[Recorded data]
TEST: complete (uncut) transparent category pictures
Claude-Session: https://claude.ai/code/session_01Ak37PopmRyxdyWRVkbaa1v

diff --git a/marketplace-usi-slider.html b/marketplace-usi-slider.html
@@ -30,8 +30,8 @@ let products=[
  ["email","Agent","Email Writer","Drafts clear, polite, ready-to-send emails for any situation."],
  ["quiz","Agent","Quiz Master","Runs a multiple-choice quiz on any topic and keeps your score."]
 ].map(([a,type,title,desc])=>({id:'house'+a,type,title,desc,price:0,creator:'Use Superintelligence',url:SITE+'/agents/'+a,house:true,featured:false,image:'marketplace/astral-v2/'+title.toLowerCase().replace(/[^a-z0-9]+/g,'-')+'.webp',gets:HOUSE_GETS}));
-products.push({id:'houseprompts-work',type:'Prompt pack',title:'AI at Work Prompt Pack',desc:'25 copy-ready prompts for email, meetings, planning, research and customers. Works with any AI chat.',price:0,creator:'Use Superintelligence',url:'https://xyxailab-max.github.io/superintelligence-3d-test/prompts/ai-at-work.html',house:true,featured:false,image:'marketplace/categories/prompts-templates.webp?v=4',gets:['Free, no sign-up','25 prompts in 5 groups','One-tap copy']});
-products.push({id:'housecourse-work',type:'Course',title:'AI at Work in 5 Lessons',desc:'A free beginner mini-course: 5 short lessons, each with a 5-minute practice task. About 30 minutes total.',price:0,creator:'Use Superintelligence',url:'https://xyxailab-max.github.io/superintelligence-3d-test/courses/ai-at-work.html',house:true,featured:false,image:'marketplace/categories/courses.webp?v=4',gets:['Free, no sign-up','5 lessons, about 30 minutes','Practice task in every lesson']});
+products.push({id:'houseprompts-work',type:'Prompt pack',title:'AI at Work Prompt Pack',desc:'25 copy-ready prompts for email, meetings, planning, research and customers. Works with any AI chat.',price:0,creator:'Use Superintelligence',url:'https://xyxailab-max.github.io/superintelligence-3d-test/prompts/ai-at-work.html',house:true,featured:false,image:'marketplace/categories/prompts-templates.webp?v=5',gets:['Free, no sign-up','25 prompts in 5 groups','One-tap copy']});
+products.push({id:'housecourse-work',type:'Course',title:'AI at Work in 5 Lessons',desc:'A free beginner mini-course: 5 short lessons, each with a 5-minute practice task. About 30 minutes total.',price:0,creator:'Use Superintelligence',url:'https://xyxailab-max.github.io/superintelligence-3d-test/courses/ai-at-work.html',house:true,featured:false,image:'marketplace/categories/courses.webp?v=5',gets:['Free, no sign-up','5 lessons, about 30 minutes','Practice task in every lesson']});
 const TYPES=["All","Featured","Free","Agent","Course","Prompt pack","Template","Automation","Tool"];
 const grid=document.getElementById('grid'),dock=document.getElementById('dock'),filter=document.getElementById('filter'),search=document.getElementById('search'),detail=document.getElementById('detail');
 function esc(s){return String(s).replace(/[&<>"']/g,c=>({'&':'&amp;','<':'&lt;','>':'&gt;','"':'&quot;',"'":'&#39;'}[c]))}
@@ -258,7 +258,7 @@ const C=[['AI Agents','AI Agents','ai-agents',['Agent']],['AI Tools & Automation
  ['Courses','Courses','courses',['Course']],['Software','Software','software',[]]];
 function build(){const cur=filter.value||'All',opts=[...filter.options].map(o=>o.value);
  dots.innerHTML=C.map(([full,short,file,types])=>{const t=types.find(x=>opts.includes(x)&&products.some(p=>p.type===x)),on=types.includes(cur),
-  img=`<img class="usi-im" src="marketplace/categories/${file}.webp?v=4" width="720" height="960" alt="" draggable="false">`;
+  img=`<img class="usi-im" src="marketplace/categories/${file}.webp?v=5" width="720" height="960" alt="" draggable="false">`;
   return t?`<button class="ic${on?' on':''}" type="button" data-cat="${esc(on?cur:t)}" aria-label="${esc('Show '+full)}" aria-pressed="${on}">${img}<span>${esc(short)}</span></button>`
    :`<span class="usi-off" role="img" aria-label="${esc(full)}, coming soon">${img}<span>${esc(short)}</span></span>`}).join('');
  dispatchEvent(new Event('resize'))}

__What the task asks__
Each and every entry needs to be repeated exactly.

__Exercise answer__
TEST: complete (uncut) transparent category pictures
Claude-Session: https://claude.ai/code/session_01Ak37PopmRyxdyWRVkbaa1v

diff --git a/marketplace-usi-slider.html b/marketplace-usi-slider.html
@@ -30,8 +30,8 @@ let products=[
  ["email","Agent","Email Writer","Drafts clear, polite, ready-to-send emails for any situation."],
  ["quiz","Agent","Quiz Master","Runs a multiple-choice quiz on any topic and keeps your score."]
 ].map(([a,type,title,desc])=>({id:'house'+a,type,title,desc,price:0,creator:'Use Superintelligence',url:SITE+'/agents/'+a,house:true,featured:false,image:'marketplace/astral-v2/'+title.toLowerCase().replace(/[^a-z0-9]+/g,'-')+'.webp',gets:HOUSE_GETS}));
-products.push({id:'houseprompts-work',type:'Prompt pack',title:'AI at Work Prompt Pack',desc:'25 copy-ready prompts for email, meetings, planning, research and customers. Works with any AI chat.',price:0,creator:'Use Superintelligence',url:'https://xyxailab-max.github.io/superintelligence-3d-test/prompts/ai-at-work.html',house:true,featured:false,image:'marketplace/categories/prompts-templates.webp?v=4',gets:['Free, no sign-up','25 prompts in 5 groups','One-tap copy']});
-products.push({id:'housecourse-work',type:'Course',title:'AI at Work in 5 Lessons',desc:'A free beginner mini-course: 5 short lessons, each with a 5-minute practice task. About 30 minutes total.',price:0,creator:'Use Superintelligence',url:'https://xyxailab-max.github.io/superintelligence-3d-test/courses/ai-at-work.html',house:true,featured:false,image:'marketplace/categories/courses.webp?v=4',gets:['Free, no sign-up','5 lessons, about 30 minutes','Practice task in every lesson']});
+products.push({id:'houseprompts-work',type:'Prompt pack',title:'AI at Work Prompt Pack',desc:'25 copy-ready prompts for email, meetings, planning, research and customers. Works with any AI chat.',price:0,creator:'Use Superintelligence',url:'https://xyxailab-max.github.io/superintelligence-3d-test/prompts/ai-at-work.html',house:true,featured:false,image:'marketplace/categories/prompts-templates.webp?v=5',gets:['Free, no sign-up','25 prompts in 5 groups','One-tap copy']});
+products.push({id:'housecourse-work',type:'Course',title:'AI at Work in 5 Lessons',desc:'A free beginner mini-course: 5 short lessons, each with a 5-minute practice task. About 30 minutes total.',price:0,creator:'Use Superintelligence',url:'https://xyxailab-max.github.io/superintelligence-3d-test/courses/ai-at-work.html',house:true,featured:false,image:'marketplace/categories/courses.webp?v=5',gets:['Free, no sign-up','5 lessons, about 30 minutes','Practice task in every lesson']});
 const TYPES=["All","Featured","Free","Agent","Course","Prompt pack","Template","Automation","Tool"];
 const grid=document.getElementById('grid'),dock=document.getElementById('dock'),filter=document.getElementById('filter'),search=document.getElementById('search'),detail=document.getElementById('detail');
 function esc(s){return String(s).replace(/[&<>"']/g,c=>({'&':'&amp;','<':'&lt;','>':'&gt;','"':'&quot;',"'":'&#39;'}[c]))}
@@ -258,7 +258,7 @@ const C=[['AI Agents','AI Agents','ai-agents',['Agent']],['AI Tools & Automation
  ['Courses','Courses','courses',['Course']],['Software','Software','software',[]]];
 function build(){const cur=filter.value||'All',opts=[...filter.options].map(o=>o.value);
  dots.innerHTML=C.map(([full,short,file,types])=>{const t=types.find(x=>opts.includes(x)&&products.some(p=>p.type===x)),on=types.includes(cur),
-  img=`<img class="usi-im" src="marketplace/categories/${file}.webp?v=4" width="720" height="960" alt="" draggable="false">`;
+  img=`<img class="usi-im" src="marketplace/categories/${file}.webp?v=5" width="720" height="960" alt="" draggable="false">`;
   return t?`<button class="ic${on?' on':''}" type="button" data-cat="${esc(on?cur:t)}" aria-label="${esc('Show '+full)}" aria-pressed="${on}">${img}<span>${esc(short)}</span></button>`
    :`<span class="usi-off" role="img" aria-label="${esc(full)}, coming soon">${img}<span>${esc(short)}</span></span>`}).join('');
  dispatchEvent(new Event('resize'))}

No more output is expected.